    Starmer's attack on this yesterday was clever, because it calls out the hypocrisy. What may be less clever is that it doesn't face into the reality that much of the WWC red wall vote is as I describe - jingoist and bigoted. They don't want anyone who isn't them living there, never mind people who speak funny.

    You really didn’t need to repeat that bile.

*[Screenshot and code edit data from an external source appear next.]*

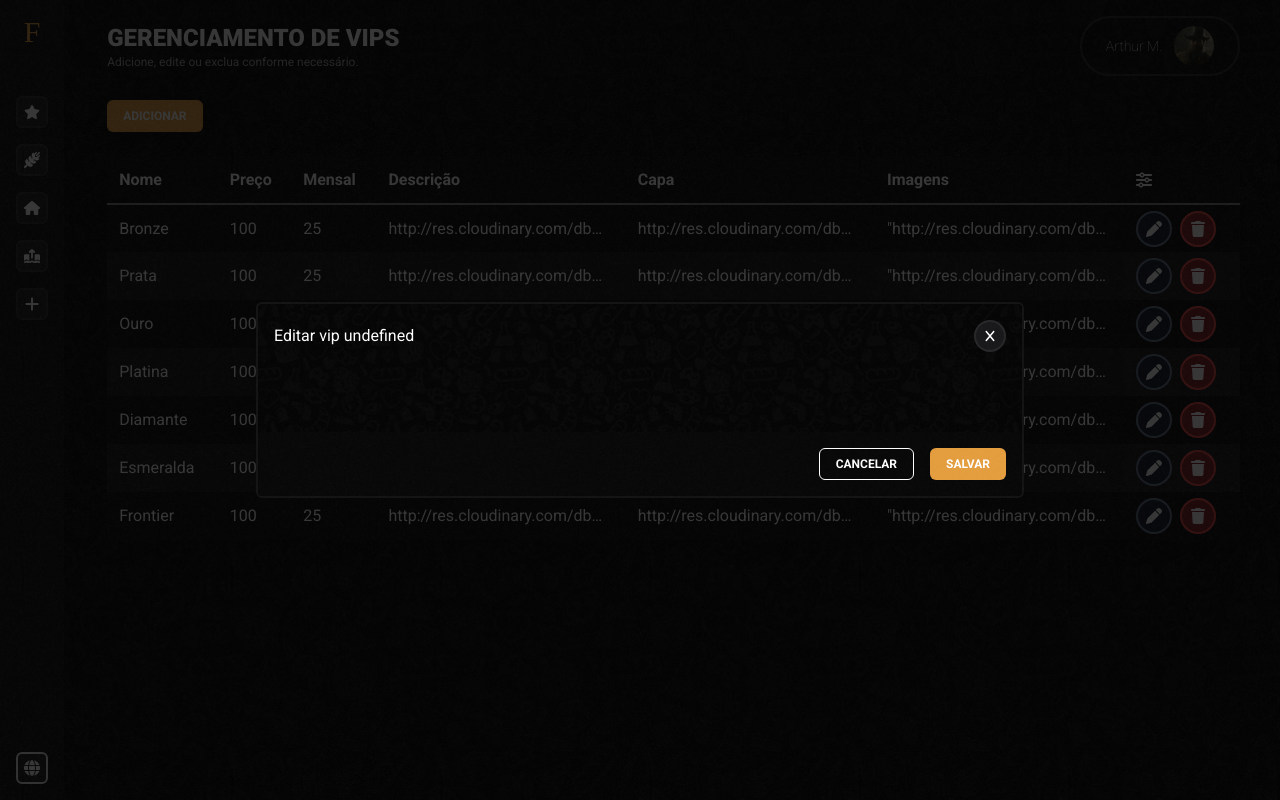
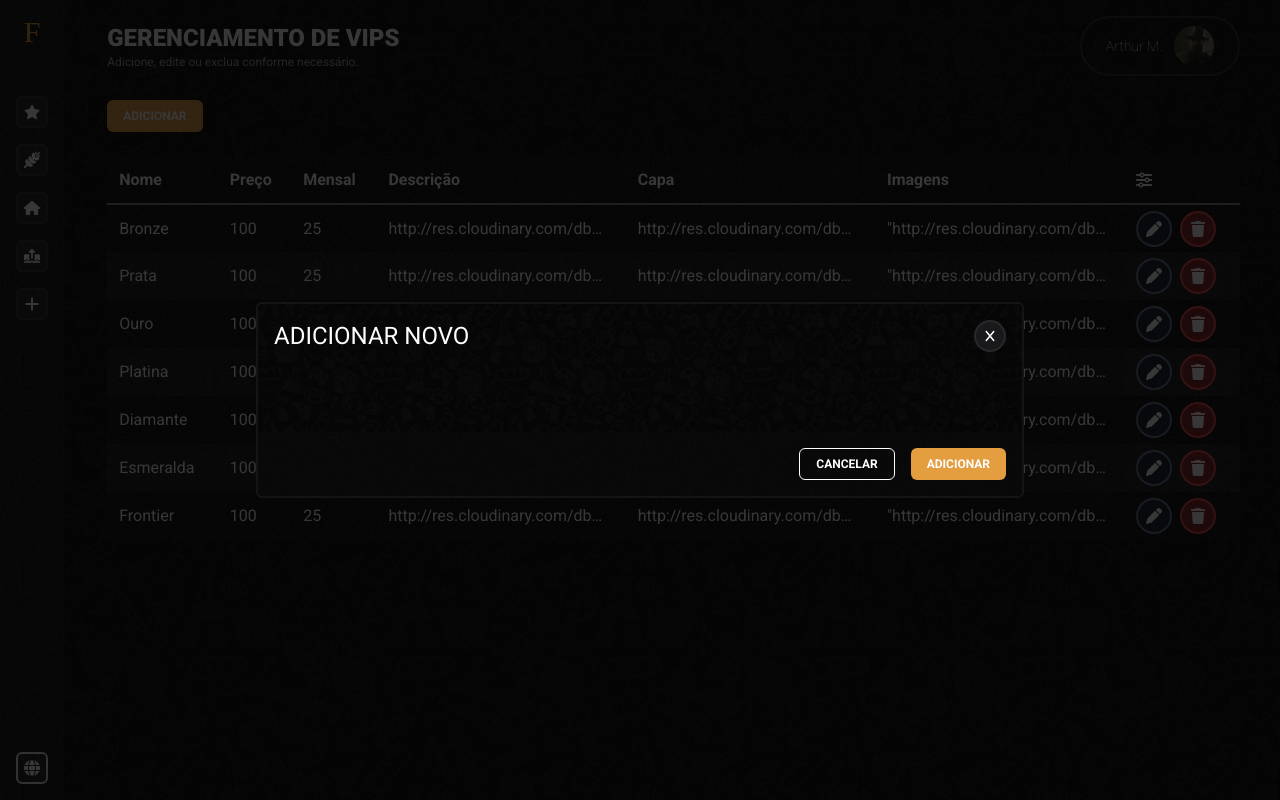
Before and after one commit to edsoncamargo/frontier, a React (Vite) app in the folder web/: page /admin/dashboard in a window 1280 px wide. Both pictures are taken after a click on the button "ADICIONAR". Built offline with nearby package versions, Linux system fonts and the light colour scheme; a web font is replaced by a local one.

Commit message:
imp: dynamic dashboard

```diff
--- a/web/src/components/modal/modal.tsx
+++ b/web/src/components/modal/modal.tsx
@@ -50,7 +50,7 @@ type HeaderProps = {
 function Header({ title, children }: Readonly<HeaderProps>) {
   return (
     <div className='flex justify-between items-center gap-4 p-4'>
-      <h3>{title}</h3>
+      <h3 className='text-2xl'>{title.toUpperCase()}</h3>
 
       {children}
     </div>
--- a/web/src/pages/admin/dashboard/panel/panel.dashboard.admin.tsx
+++ b/web/src/pages/admin/dashboard/panel/panel.dashboard.admin.tsx
@@ -24,6 +24,7 @@ type PanelType = {
 export function PanelDashboard({ structure }: Readonly<PanelType>) {
   const { category } = useParams();
   const panel = JSON.parse(structure);
+  console.log(panel);
   console.log(category);
 
   const [isOpenModal, setIsOpenModal] = useState<boolean>(false);
@@ -146,7 +147,7 @@ export function PanelDashboard({ structure }: Readonly<PanelType>) {
     if (modalType === 'add') {
       return (
         <>
-          <Modal.Header title={`Editar vip ${currentSelectedItem?.type}`}>
+          <Modal.Header title='ADICIONAR NOVO'>
             <Modal.X onClose={handleModalToggle} />
           </Modal.Header>
 
@@ -163,14 +164,18 @@ export function PanelDashboard({ structure }: Readonly<PanelType>) {
               CANCELAR
             </Button>
 
-            <Button size='sm'>SALVAR</Button>
+            <Button size='sm'>ADICIONAR</Button>
           </Modal.Footer>
         </>
       );
     } else if (modalType === 'edit') {
       return (
         <>
-          <Modal.Header title={`Editar vip ${currentSelectedItem?.type}`}>
+          <Modal.Header
+            title={`Editar ${panel.panelTitle.slice(0, -1)} ${
+              currentSelectedItem?.type
+            }`}
+          >
             <Modal.X onClose={handleModalToggle} />
           </Modal.Header>
 
@@ -208,13 +213,17 @@ export function PanelDashboard({ structure }: Readonly<PanelType>) {
                 <FaX />
               </em>
 
-              <h3 className='text-3xl text-center'>
-                Deletar o vip <strong>{currentSelectedItem?.type}</strong>
+              <h3 className='text-3xl text-center uppercase'>
+                Deletar {panel.panelTitle.slice(0, -1)}{' '}
+                <strong>{currentSelectedItem?.type}</strong>
               </h3>
 
               <p className='text-center tracking-wider'>
-                Você vai deletar o vip{' '}
-                <strong>{currentSelectedItem?.type}</strong>
+                Você vai deletar o(a){' '}
+                {panel.panelTitle.slice(0, -1).toUpperCase()}{' '}
+                <strong className='uppercase'>
+                  {currentSelectedItem?.type}
+                </strong>
                 <br></br>
                 Tem certeza?
               </p>
```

    Many of us on the centre-right are proud of what the UK has done for Ukraine and Hong Kong over the past year, and believe that a skills-based system is better than a free-for-all based on nationality, that had the effect of driving down wages for the very poorest in society.
    The very poorest in society are either on minimum wage or more likely not working. Its the low end of the squeezed middle that could be said to have benefitted from recent wage inflation.
    Many were working jobs like hospitality which were nailed down hard to whatever minimum wage was, now many of those people for the first time are finding that there wages have risen above minimum wage. Are there still those on min wage yes sure there is. That however does not mean some workers have seen their wages rise above minimum
    It's worth noting that for people prepared to work a lot of hours/have multiple jobs the minimum wage yields modestly decent cash in comparative terms.

    £10.42x42hoursx50weeks is £21882. While (eg) nurses can be paid £100k (not many), they can also be paid £22-25k (probably more than are paid £100k).

    The gap between min wage and this is not great.

    I wonder whether this is part of what is feeding the massive range of strike/industrial action. The minimum wage is great; but the more radical the union, the keener they are on unsocialist differentials.

This discussion has been closed.